-- Task details --
Scan the lines below for the string "onClick". Reply with how many match, and no other words.
*** Stored data Section Begins ***
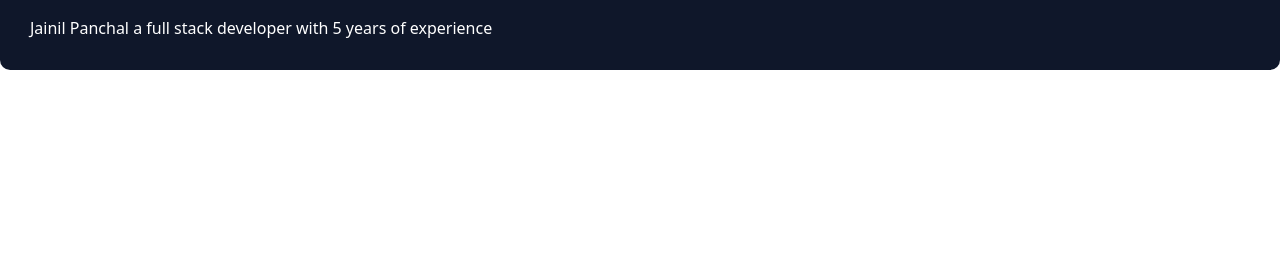
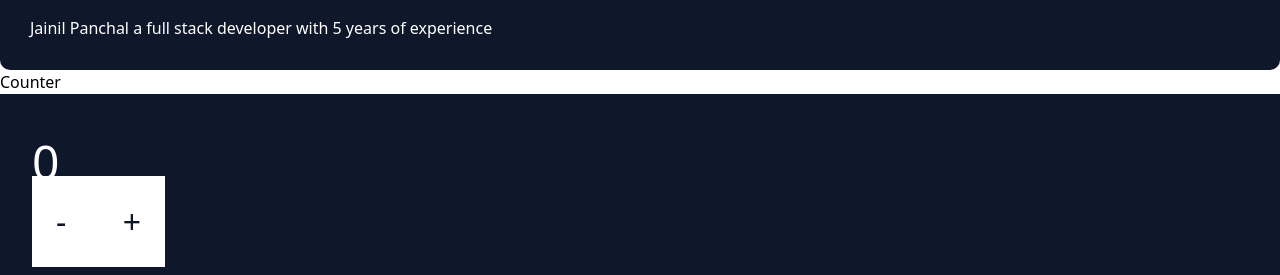
Before and after one commit to RajputKalpit/react-simple-cards, a React (Vite) app: page / in a window 1280 px wide. Shown: the part 1391-1666 px from the top of the page. Before the commit the page ends 1461 px from the top, so only its background shows below. Built offline with nearby package versions, Linux system fonts and the light colour scheme.

Commit message:
Make Counter Component

```diff
--- /dev/null
+++ b/src/Counter.css
@@ -0,0 +1,14 @@
+.counter{
+    background-color: #0f172a;
+    color: #fff;
+    padding: 2rem;
+}
+.counter__display{
+    font-size: 3rem;
+}
+.counter__increase,.counter__decrease{
+    font-size: 2rem;
+    color: #0f172a;
+    padding: 1.5rem;
+    background-color: #fff;
+}
--- /dev/null
+++ b/src/Counter.jsx
@@ -0,0 +1,29 @@
+import React, { useState } from "react";
+import './Counter.css';
+
+let Counter = () => {
+
+    let [count, setCount] = useState(0);
+
+    return(
+    <>
+    <div className="counter w-3/6">
+        <div className="counter__display text-center"> {count} </div>
+        <div className="counter__buttons flex justify-evenly">
+        <a href="javascript:;" className="counter__decrease flex align-center justify-center" onClick={()=>{
+            if(count > 0){
+                setCount(count-1)
+            }
+            }}> - </a>
+            <a href="javascript:;" className="counter__increase flex align-center justify-center" onClick={()=>{
+                setCount(count+1)
+
+            }}> + </a>
+
+        </div>
+    </div>
+    </>
+    )
+}
+
+export default Counter;
--- a/src/main.jsx
+++ b/src/main.jsx
@@ -1,6 +1,7 @@
 import React from 'react'
 import ReactDOM from 'react-dom/client'
 import App from './App.jsx'
+import Counter from './Counter.jsx'
 import './index.css'
 import data from './Info.jsx'
 import Title from './Title.jsx'
@@ -14,5 +15,9 @@ ReactDOM.createRoot(document.getElementById('root')).render(
       return <App key={item.id} img={item.image} name={item.name} intro={item.intro}/>
     })}
     </div>
+    <Title title="Counter" />
+    <div className='flex justify-center'>
+    <Counter />
+    </div>
   </>,
 )
```
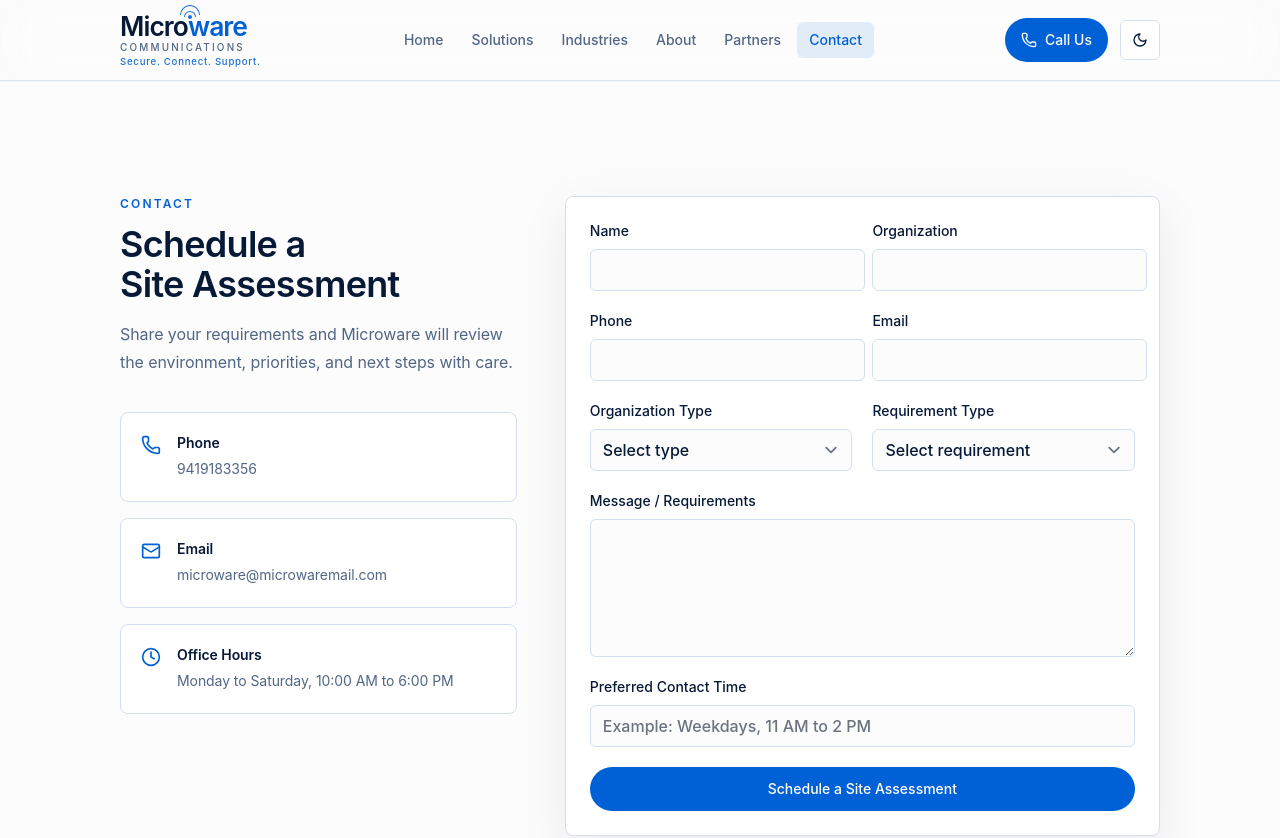
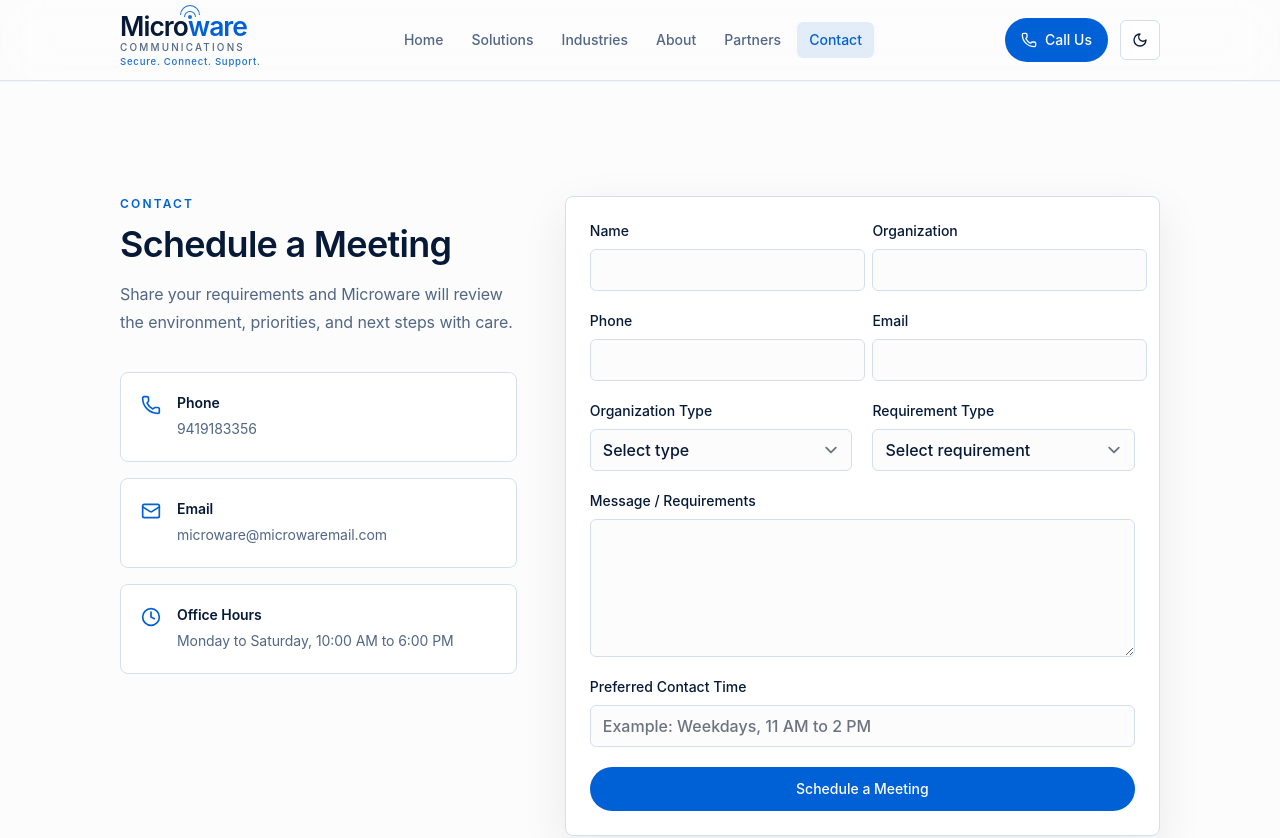
Before and after one commit to himank1m/microcom, a Next.js app: page /contact in a window 1280 px wide. Shown: the top 838 px of the page. Built offline with nearby package versions, Linux system fonts and the light colour scheme.

Commit message:
Update meeting CTA copy

```diff
--- a/src/app/contact/ContactForm.tsx
+++ b/src/app/contact/ContactForm.tsx
@@ -65,7 +65,7 @@ export function ContactForm() {
         Preferred Contact Time
         <input name="preferredTime" className="rounded-md border-border bg-background" placeholder="Example: Weekdays, 11 AM to 2 PM" />
       </label>
-      <Button type="submit" className="w-full sm:w-auto">Schedule a Site Assessment</Button>
+      <Button type="submit" className="w-full sm:w-auto">Schedule a Meeting</Button>
     </form>
   );
 }
--- a/src/app/contact/page.tsx
+++ b/src/app/contact/page.tsx
@@ -28,7 +28,7 @@ export default function ContactPage() {
           <div>
             <SectionHeading
               eyebrow="Contact"
-              title="Schedule a Site Assessment"
+              title="Schedule a Meeting"
               description="Share your requirements and Microware will review the environment, priorities, and next steps with care."
             />
             <div className="mt-9 grid gap-4">
--- a/src/components/sections/FinalCTA.tsx
+++ b/src/components/sections/FinalCTA.tsx
@@ -22,7 +22,7 @@ export function FinalCTA() {
               </Button>
               <Button href="/contact" variant="secondary">
                 <CalendarCheck className="size-4" aria-hidden />
-                Schedule a Site Assessment
+                Schedule a Meeting
               </Button>
             </div>
           </div>
--- a/src/components/sections/Hero.tsx
+++ b/src/components/sections/Hero.tsx
@@ -88,7 +88,7 @@ export function Hero() {
             </Button>
             <Button href="/contact" variant="secondary">
               <CalendarCheck className="size-4" aria-hidden />
-              Schedule a Site Assessment
+              Schedule a Meeting
             </Button>
           </motion.div>
         </motion.div>
```
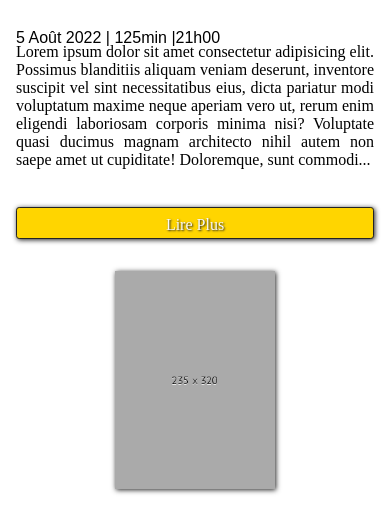
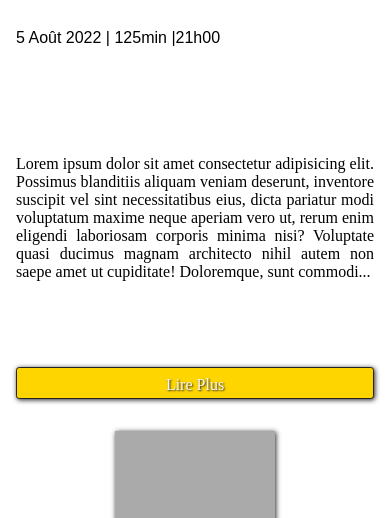
Before and after one commit to ron2cuba/PFILM, a website: page maquettes/pages/program.html in a window 390 px wide. Shown: the part 308-826 px from the top of the page. Drawn offline with nearby package versions, Linux system fonts and the light colour scheme; files that its build step writes are made by us from their sources.

Commit message:
fix: button margin

```diff
--- a/maquettes/scss/partials/_program.scss
+++ b/maquettes/scss/partials/_program.scss
@@ -17,9 +17,12 @@
         position:relative;
         grid-area: text; // place prise
         align-items: center;
+        span {
+            // margin-bottom: 1rem;
+        }
         .text{
             text-align: justify;
-            margin-top: 1rem;
+            margin-top: 3rem;
             margin-bottom: 1rem;
         }
         .center {
@@ -47,7 +50,7 @@
         justify-content: center;
         text-align: center;
         width: 100%;
-        margin-top: 10rem;
+        margin-top: 20rem;
         position: static!important;
     }
 
```
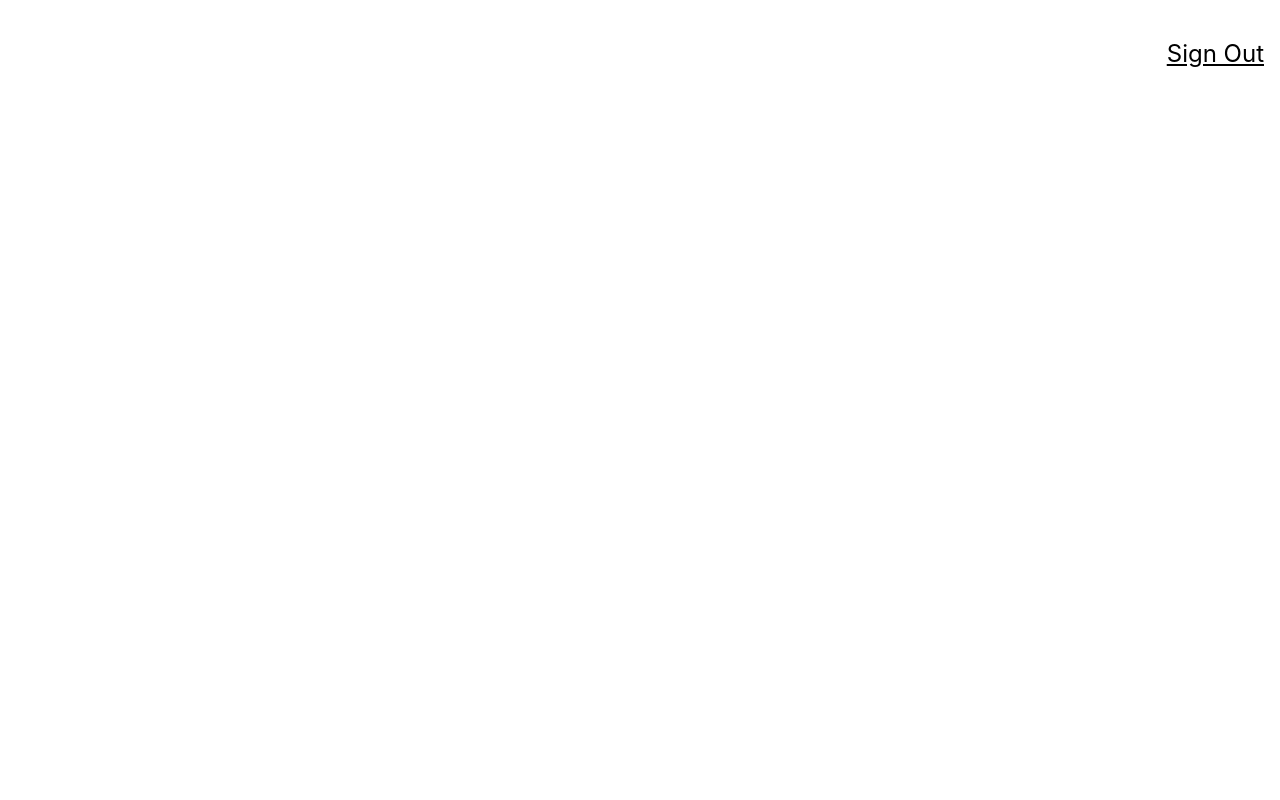
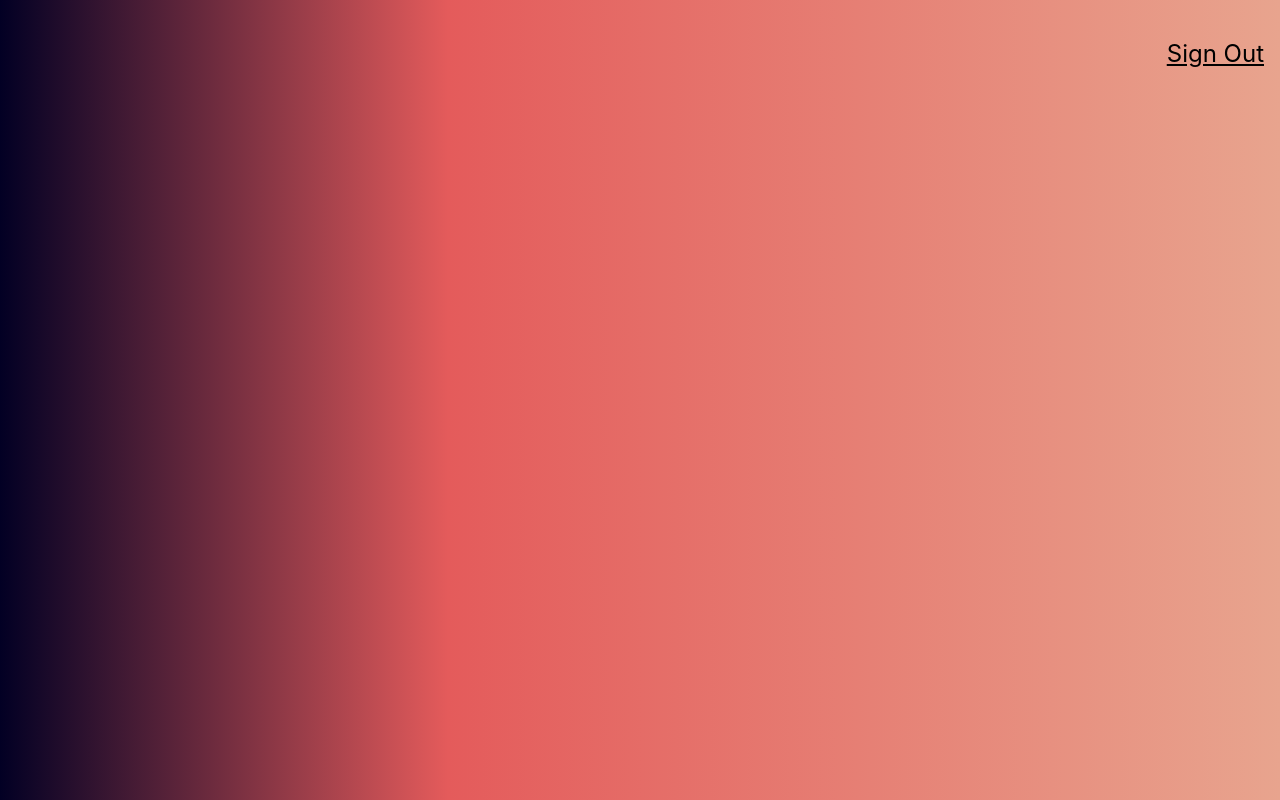
Before and after one commit to Angelxoxo757/Smart-Photo, a React (Create React App) app: page / in a window 1280 px wide. Built offline with nearby package versions, Linux system fonts and the light colour scheme.

Commit message:
Adding Navigation Gradient Background

```diff
--- a/src/index.css
+++ b/src/index.css
@@ -5,6 +5,7 @@ body {
     sans-serif;
   -webkit-font-smoothing: antialiased;
   -moz-osx-font-smoothing: grayscale;
+  background: linear-gradient(90deg, rgba(2,0,36,1) 0%, rgba(228,91,91,1) 35%, rgba(232,164,142,1) 100%);
 }
 
 code {
```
*** Stored data Section Ends ***
-- Solution to this problem --
2